Future Human: Dealing with the Information DelugeJanuary 31st, 2011
Everyday we are bombarded by imagery and information. These come in the form of status updates, RSS feeds, videos, advertisements, news blurbs, and inboxes. Many devices can communicate with each other or have some sort of internet access. That means that every information stream we can access on our computer, we can also access on our phones, iPods, TVs, and game consoles. We are the “society of the spectacle”, and our fractured, frazzled attention spans reflect this. Technology is evolving so rapidly that we don’t have time to learn how to properly assimilate all the new stimuli. The internet brings with it the simplification of information; quick-hit videos, bullet point lists, and 140-character messages. The more rich long-form style of reading and concentration is becoming rare.
The human being of the future (read: now) needs to learn how to adapt to both long and short form narrative and communication, and to know when to take advantages of different systems. They will understand how to filter information and how to activate each form when appropriate. The connections in your brain need to be made to allow quick switching between information streams. I believe that process is already underway. Start actively pursuing this now. Start building practical filters and ways to deal with deluge of daily images and information.
Perhaps the constant stream of always-on information and imagery helped to spawn the current resurgence of simplicity/minimalism, (that could be another article entirely). Sometimes though, you just need a break. That’s where the always popular digital sabbatical comes in. It’s totally cool if you just need to unplug for a bit and go for a run, read a book, or just sit in silence or something. We understand, and don’t worry, we’ll be here when you decide to come back.
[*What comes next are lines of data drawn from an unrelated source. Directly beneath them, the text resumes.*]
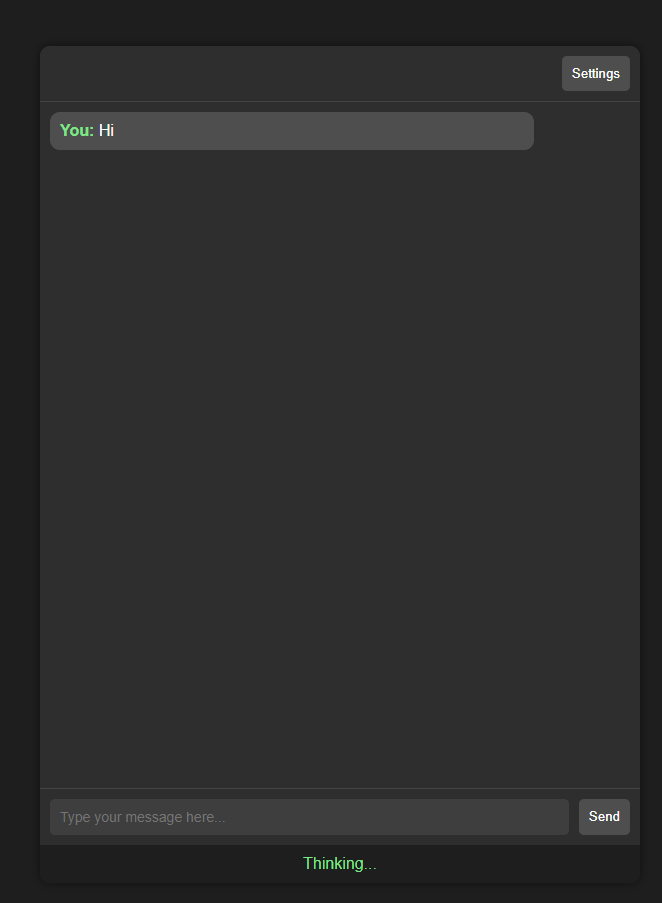
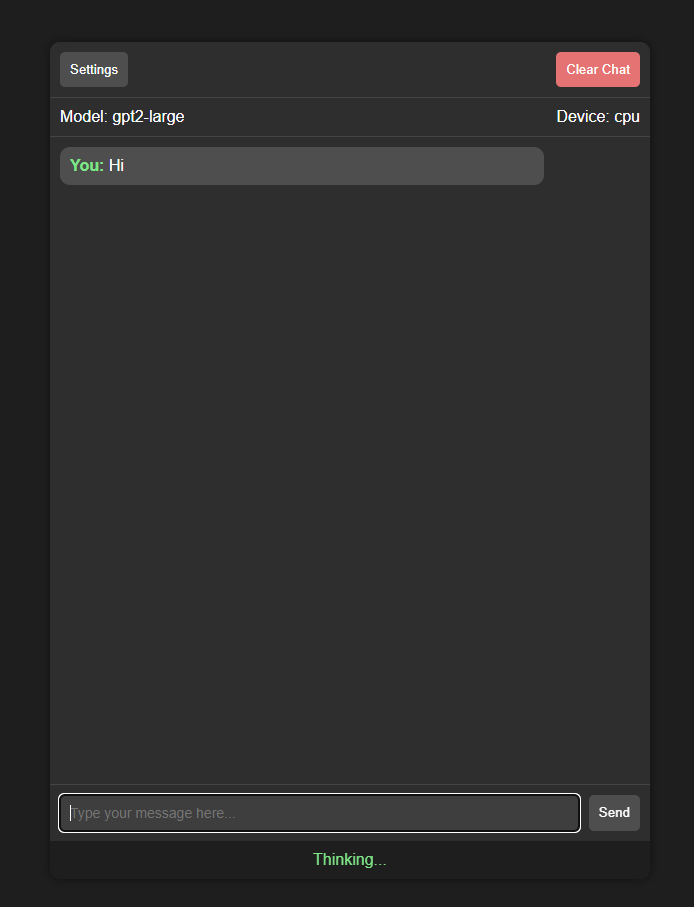
Changelogs for v1.1.0
Enhancements:

Added a section to display the currently selected model and device above the chat.
Implemented functionality to persist selected model and device settings across page reloads using local storage.
Added a "Clear Chat" button to allow users to quickly clear the chat history.
Bug Fixes:

Fixed minor styling adjustments for better visual consistency

Changed region(s): [[0.0604, 0.031, 0.9668, 0.2171], [0.0604, 0.8682, 0.9668, 0.9612]]

diff --git a/launcher/static/js/scripts.js b/launcher/static/js/scripts.js
@@ -1,4 +1,17 @@
 $(document).ready(function() {
+    // Load saved settings from local storage
+    const savedModel = localStorage.getItem('selectedModel');
+    const savedDevice = localStorage.getItem('selectedDevice');
+
+    if (savedModel) {
+        $('#model-selector').val(savedModel);
+        $('#selected-model').text(savedModel);
+    }
+    if (savedDevice) {
+        $('#device-selector').val(savedDevice);
+        $('#selected-device').text(savedDevice);
+    }
+
     // Load available devices
     $.get('/devices', function(data) {
         let deviceSelector = $('#device-selector');
@@ -21,6 +34,13 @@ $(document).ready(function() {
     $('#save-settings').click(function() {
         let modelName = $('#model-selector').val();
         let deviceId = $('#device-selector').val();
+
+        localStorage.setItem('selectedModel', modelName);
+        localStorage.setItem('selectedDevice', deviceId);
+
+        $('#selected-model').text(modelName);
+        $('#selected-device').text(deviceId);
+
         $.ajax({
             url: '/update_model',
             type: 'POST',
@@ -75,6 +95,11 @@ $(document).ready(function() {
                 }
             });
         }
+    });
+
+    // Clear chat history
+    $('#clear-chat').click(function() {
+        $('#chat-display').empty();
     });
 
     // Send message on enter key press

diff --git a/launcher/static/css/styles.css b/launcher/static/css/styles.css
@@ -24,7 +24,8 @@ body {
 .header {
     background-color: #2e2e2e;
     padding: 10px;
-    text-align: right;
+    display: flex;
+    justify-content: space-between;
 }
 
 .header button {
@@ -38,6 +39,16 @@ body {
 
 .header button:hover {
     background-color: #5e5e5e;
+}
+
+.info {
+    background-color: #2e2e2e;
+    padding: 10px;
+    color: #ffffff;
+    border-top: 1px solid #444;
+    display: flex;
+    justify-content: space-between;
+    align-items: center;
 }
 
 .chat {
@@ -88,6 +99,14 @@ body {
 
 #send-button:active {
     background-color: #3e3e3e;
+}
+
+#clear-chat {
+    background-color: #e57373;
+}
+
+#clear-chat:hover {
+    background-color: #f44336;
 }
 
 .loading-indicator {

diff --git a/launcher/templates/index.html b/launcher/templates/index.html
@@ -11,6 +11,11 @@
     <div class="container">
         <div class="header">
             <button id="open-settings">Settings</button>
+            <button id="clear-chat">Clear Chat</button>
+        </div>
+        <div class="info">
+            <div>Model: <span id="selected-model">Not Selected</span></div>
+            <div>Device: <span id="selected-device">Not Selected</span></div>
         </div>
         <div class="chat">
             <div id="chat-display" class="chat-display"></div>

diff --git a/README.md b/README.md
@@ -41,37 +41,16 @@ LcNLP Launcher provides a web user-friendly interface for setting up and running
 
 ## Changelogs
 
-## v1.0.0
+## v1.1.0
 
-## Web User Interface:
+## Enhancements:
 
-- Developed an intuitive web-based interface for easy interaction and configuration of NLP models.
-## Model Management:
+- Added a section to display the currently selected model and device above the chat.
+- Implemented functionality to persist selected model and device settings across page reloads using local storage.
+- Added a "Clear Chat" button to allow users to quickly clear the chat history.
+## Bug Fixes:
 
-- Support for multiple NLP models including gpt2, gpt2-medium, gpt2-large, gpt2-xl, EleutherAI/gpt-neo series, and distilgpt2.
-## Device Selection:
-
-- Ability to choose between available devices (CPU or CUDA) for model inference.
-## Parameter Configuration:
-
-- Added configurable parameters for model generation:
-- Temperature: Control the creativity of the generated text.
-- Top-k: Limit the number of highest probability options for the next word.
-- Top-p (nucleus sampling): Limit the selection of words by cumulative probability.
-- Repetition Penalty: Penalize repeated words to reduce redundancy.
-- Max Length: Specify the maximum number of tokens in the generated text.
-## Real-time Logs and Outputs:
-
-- View real-time logs and outputs from the models directly within the interface.
-## Chat Interface:
-
-- Interactive chat interface for sending prompts and receiving responses from the model.
-## Settings Modal:
-
-- Integrated settings modal to easily adjust configuration parameters.
-## Loading Indicator:
-
-- Visual indicator to show when the model is processing a prompt.
+- Fixed minor styling adjustments for better visual consistency
 
 ## System Requirements
 
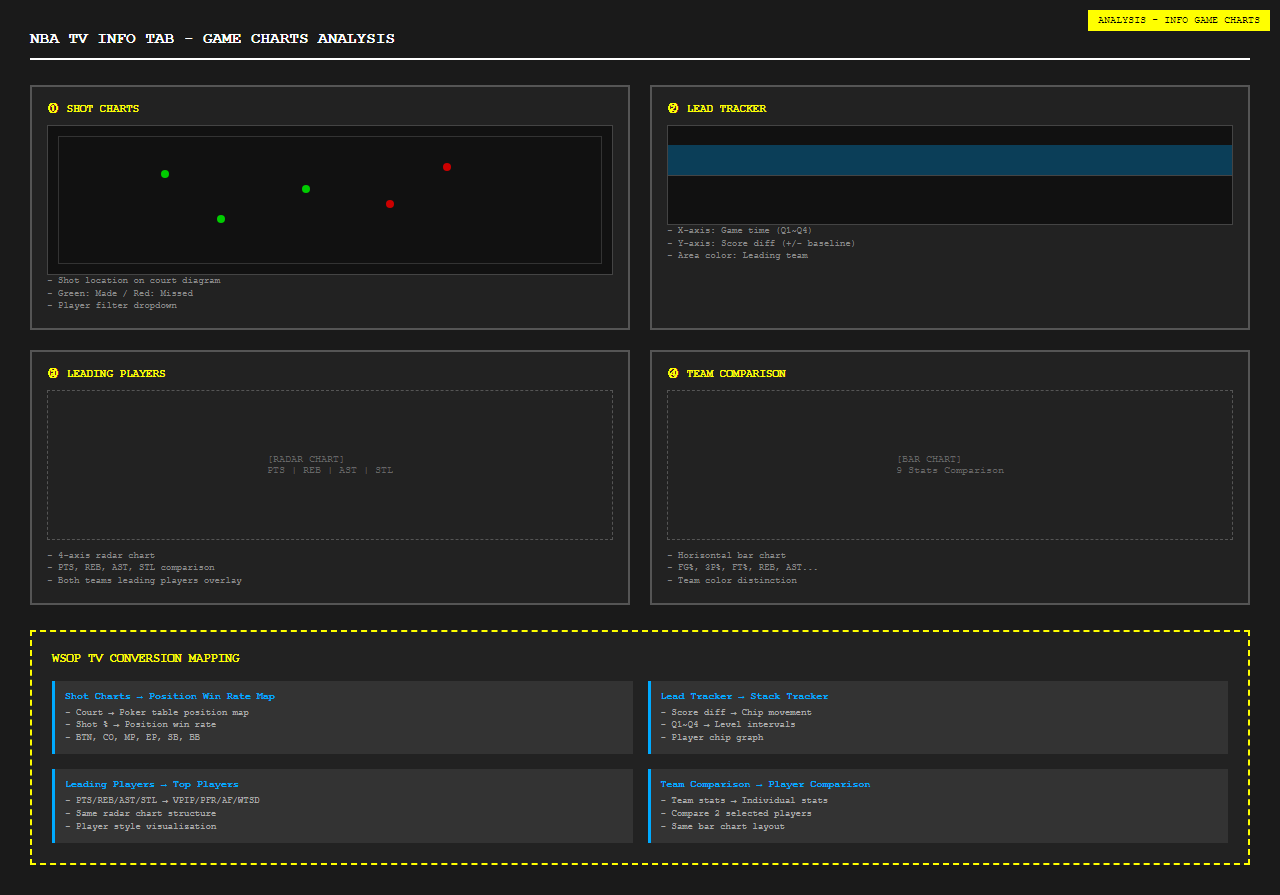
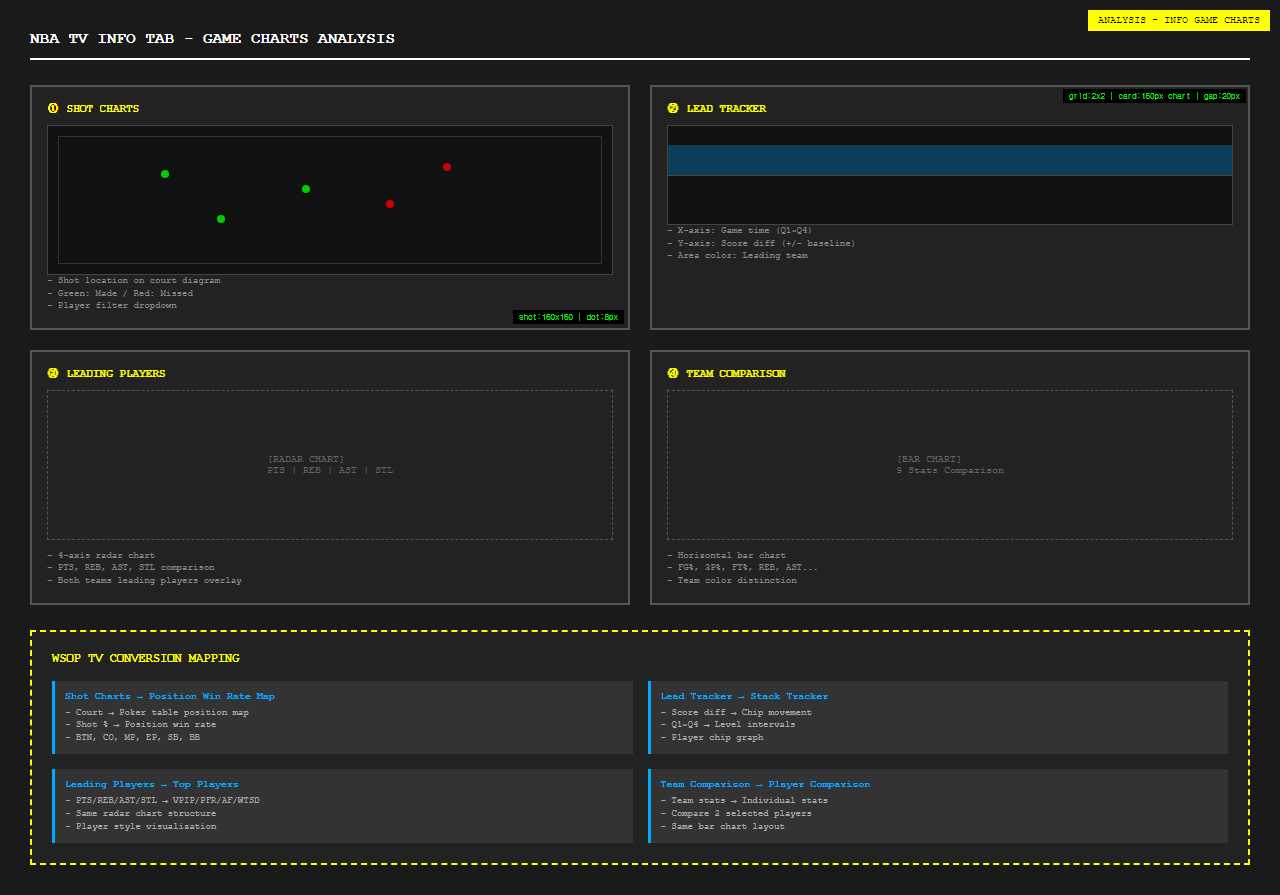
feat(mockups): 나머지 분석 목업에 픽셀 크기 오버레이 추가 📐
- 04-multiview-selector: label:30px | btn:40x40 | gap:5px
- 05-multiview-layout: grid:50%/50% | h:70vh | gap:4px
- 07-info-boxscore: 18cols | row:30px | tab:35px
- 08-info-gamecharts: grid:2x2 | card:150px chart
- 09-info-playbyplay: tab:35px | opt:35px | row:40px
- 10-modal-keyplays: modal:400px | header:45px | thumb:100x60
- 11-keyplays-player: video:250px | ctrl:50px | nav-btn:40px
- 12-player-controls: btn:45x45 | play:44x44 | ctrl:36x36

diff --git a/docs/mockups/nbatv-analysis/05-multiview-layout-analysis.html b/docs/mockups/nbatv-analysis/05-multiview-layout-analysis.html
@@ -118,6 +118,19 @@
       border: 1px solid #fff;
     }
 
+    /* ========== PIXEL SIZE LABELS ========== */
+    .px-label {
+      position: absolute;
+      background: #000;
+      color: #0f0;
+      padding: 2px 6px;
+      font-size: 9px;
+      font-family: monospace;
+      z-index: 300;
+      white-space: nowrap;
+    }
+    .px-label.inner { top: 4px; right: 4px; }
+
     /* ========== SECTION OVERLAYS ========== */
     .page-wrapper {
       position: relative;
@@ -309,9 +322,11 @@
       <em style="color:#666">WSOP: Same Structure</em>
     </div>
 
-    <div class="multiview-container">
+    <div class="multiview-container" style="position:relative;">
+      <div class="px-label inner">grid:50%/50% | h:70vh | gap:4px | bottom:70px</div>
       <!-- Main Video -->
-      <div class="video-cell">
+      <div class="video-cell" style="position:relative;">
+        <div class="px-label" style="top:auto;bottom:4px;right:4px;">cell-header:45px | cta:40px</div>
         <div class="cell-header">
           <div class="cell-title">CLIPPERS @ BULLS</div>
           <div class="cell-subtitle">Bulls (In-Arena) ⏱</div>

diff --git a/docs/mockups/nbatv-analysis/08-info-gamecharts-analysis.html b/docs/mockups/nbatv-analysis/08-info-gamecharts-analysis.html
@@ -136,6 +136,19 @@
       color: #aaa;
       line-height: 1.4;
     }
+
+    /* ========== PIXEL SIZE LABELS ========== */
+    .px-label {
+      position: absolute;
+      background: #000;
+      color: #0f0;
+      padding: 2px 6px;
+      font-size: 9px;
+      font-family: monospace;
+      z-index: 300;
+      white-space: nowrap;
+    }
+    .px-label.inner { top: 4px; right: 4px; }
   </style>
 </head>
 <body>
@@ -143,9 +156,11 @@
 
   <div class="page-title">NBA TV INFO TAB - GAME CHARTS ANALYSIS</div>
 
-  <div class="charts-grid">
+  <div class="charts-grid" style="position:relative;">
+    <div class="px-label inner">grid:2x2 | card:150px chart | gap:20px</div>
     <!-- Shot Charts -->
-    <div class="chart-card">
+    <div class="chart-card" style="position:relative;">
+      <div class="px-label" style="top:auto;bottom:4px;right:4px;">shot:150x150 | dot:8px</div>
       <div class="chart-title">① SHOT CHARTS</div>
       <div class="shot-chart">
         <div class="court-outline"></div>

diff --git a/docs/mockups/nbatv-analysis/07-info-boxscore-analysis.html b/docs/mockups/nbatv-analysis/07-info-boxscore-analysis.html
@@ -134,6 +134,19 @@
     .legend-color.player { background: rgba(0,170,255,0.3); }
     .legend-color.scoring { background: rgba(0,204,0,0.3); }
     .legend-color.other { background: rgba(255,136,0,0.3); }
+
+    /* ========== PIXEL SIZE LABELS ========== */
+    .px-label {
+      position: absolute;
+      background: #000;
+      color: #0f0;
+      padding: 2px 6px;
+      font-size: 9px;
+      font-family: monospace;
+      z-index: 300;
+      white-space: nowrap;
+    }
+    .px-label.inner { top: 4px; right: 4px; }
   </style>
 </head>
 <body>
@@ -142,7 +155,8 @@
   <div class="page-title">NBA TV INFO TAB - BOX SCORE TABLE ANALYSIS</div>
 
   <div class="content-grid">
-    <div class="diagram-panel">
+    <div class="diagram-panel" style="position:relative;">
+      <div class="px-label inner">18cols | row:30px | tab:35px | cell:4-8px pad</div>
       <div class="panel-title">BOX SCORE TABLE STRUCTURE</div>
 
       <div class="team-tabs">

diff --git a/docs/mockups/nbatv-analysis/10-modal-keyplays-analysis.html b/docs/mockups/nbatv-analysis/10-modal-keyplays-analysis.html
@@ -133,6 +133,20 @@
       color: #aaa;
       line-height: 1.4;
     }
+
+    /* ========== PIXEL SIZE LABELS ========== */
+    .px-label {
+      position: absolute;
+      background: #000;
+      color: #0f0;
+      padding: 2px 6px;
+      font-size: 9px;
+      font-family: monospace;
+      z-index: 300;
+      white-space: nowrap;
+    }
+    .px-label.inner { top: 4px; right: 4px; }
+
     /* Card Structure Diagram */
     .card-structure {
       margin-top: 15px;
@@ -166,7 +180,8 @@
   <div class="page-title">NBA TV KEY PLAYS MODAL - STRUCTURE ANALYSIS</div>
 
   <div class="content-grid">
-    <div class="diagram-panel">
+    <div class="diagram-panel" style="position:relative;">
+      <div class="px-label inner">modal:400px | header:45px | card:80px | thumb:100x60</div>
       <div class="panel-title">KEY PLAYS MODAL UI</div>
 
       <div class="modal-header">

diff --git a/docs/mockups/nbatv-analysis/04-multiview-selector-analysis.html b/docs/mockups/nbatv-analysis/04-multiview-selector-analysis.html
@@ -115,6 +115,19 @@
       border: 1px solid #fff;
     }
 
+    /* ========== PIXEL SIZE LABELS ========== */
+    .px-label {
+      position: absolute;
+      background: #000;
+      color: #0f0;
+      padding: 2px 6px;
+      font-size: 9px;
+      font-family: monospace;
+      z-index: 300;
+      white-space: nowrap;
+    }
+    .px-label.inner { top: 4px; right: 4px; }
+
     /* ========== SECTION OVERLAYS ========== */
     .selector-wrapper {
       position: relative;
@@ -226,7 +239,8 @@
       <em style="color:#666">WSOP: Multi-Table View Selector</em>
     </div>
 
-    <div class="multiview-selector">
+    <div class="multiview-selector" style="position:relative;">
+      <div class="px-label inner">label:30px | btn:40x40 | gap:5px</div>
       <div class="selector-label">MultiView</div>
       <div class="layout-buttons">
         <button class="layout-btn">

diff --git a/docs/mockups/nbatv-analysis/12-player-controls-analysis.html b/docs/mockups/nbatv-analysis/12-player-controls-analysis.html
@@ -139,6 +139,19 @@
       color: #0c0;
       font-style: italic;
     }
+
+    /* ========== PIXEL SIZE LABELS ========== */
+    .px-label {
+      position: absolute;
+      background: #000;
+      color: #0f0;
+      padding: 2px 6px;
+      font-size: 9px;
+      font-family: monospace;
+      z-index: 300;
+      white-space: nowrap;
+    }
+    .px-label.inner { top: 4px; right: 4px; }
   </style>
 </head>
 <body>
@@ -147,7 +160,8 @@
   <div class="page-title">NBA TV PLAYER CONTROLS - BUTTON ANALYSIS</div>
 
   <!-- Playback Controls -->
-  <div class="controls-section">
+  <div class="controls-section" style="position:relative;">
+    <div class="px-label inner">btn:45x45 | play:44x44 | ctrl:36x36 | vol:80x4</div>
     <div class="section-title">PLAYBACK CONTROLS (LEFT GROUP)</div>
     <div class="button-grid">
       <div class="button-item">

diff --git a/docs/mockups/nbatv-analysis/11-keyplays-player-analysis.html b/docs/mockups/nbatv-analysis/11-keyplays-player-analysis.html
@@ -187,6 +187,19 @@
       font-size: 9px;
       color: #aaa;
     }
+
+    /* ========== PIXEL SIZE LABELS ========== */
+    .px-label {
+      position: absolute;
+      background: #000;
+      color: #0f0;
+      padding: 2px 6px;
+      font-size: 9px;
+      font-family: monospace;
+      z-index: 300;
+      white-space: nowrap;
+    }
+    .px-label.inner { top: 4px; right: 4px; }
   </style>
 </head>
 <body>
@@ -195,7 +208,8 @@
   <div class="page-title">NBA TV KEY PLAYS PLAYER VIEW - ANALYSIS</div>
 
   <div class="content-grid">
-    <div class="diagram-panel">
+    <div class="diagram-panel" style="position:relative;">
+      <div class="px-label inner">video:250px | ctrl:50px | nav-btn:40px | label:25px</div>
       <div class="panel-title">KEY PLAYS PLAYER STRUCTURE</div>
 
       <div class="player-area">

diff --git a/docs/mockups/nbatv-analysis/09-info-playbyplay-analysis.html b/docs/mockups/nbatv-analysis/09-info-playbyplay-analysis.html
@@ -146,6 +146,19 @@
       color: #aaa;
       line-height: 1.4;
     }
+
+    /* ========== PIXEL SIZE LABELS ========== */
+    .px-label {
+      position: absolute;
+      background: #000;
+      color: #0f0;
+      padding: 2px 6px;
+      font-size: 9px;
+      font-family: monospace;
+      z-index: 300;
+      white-space: nowrap;
+    }
+    .px-label.inner { top: 4px; right: 4px; }
   </style>
 </head>
 <body>
@@ -154,7 +167,8 @@
   <div class="page-title">NBA TV INFO TAB - PLAY-BY-PLAY ANALYSIS</div>
 
   <div class="content-grid">
-    <div class="diagram-panel">
+    <div class="diagram-panel" style="position:relative;">
+      <div class="px-label inner">tab:35px | opt:35px | row:40px | time:60px</div>
       <div class="panel-title">PLAY-BY-PLAY STRUCTURE</div>
 
       <div class="quarter-tabs">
“…unhaltable trend to constantly accelerating change.”
-Buckminster Fuller on technology.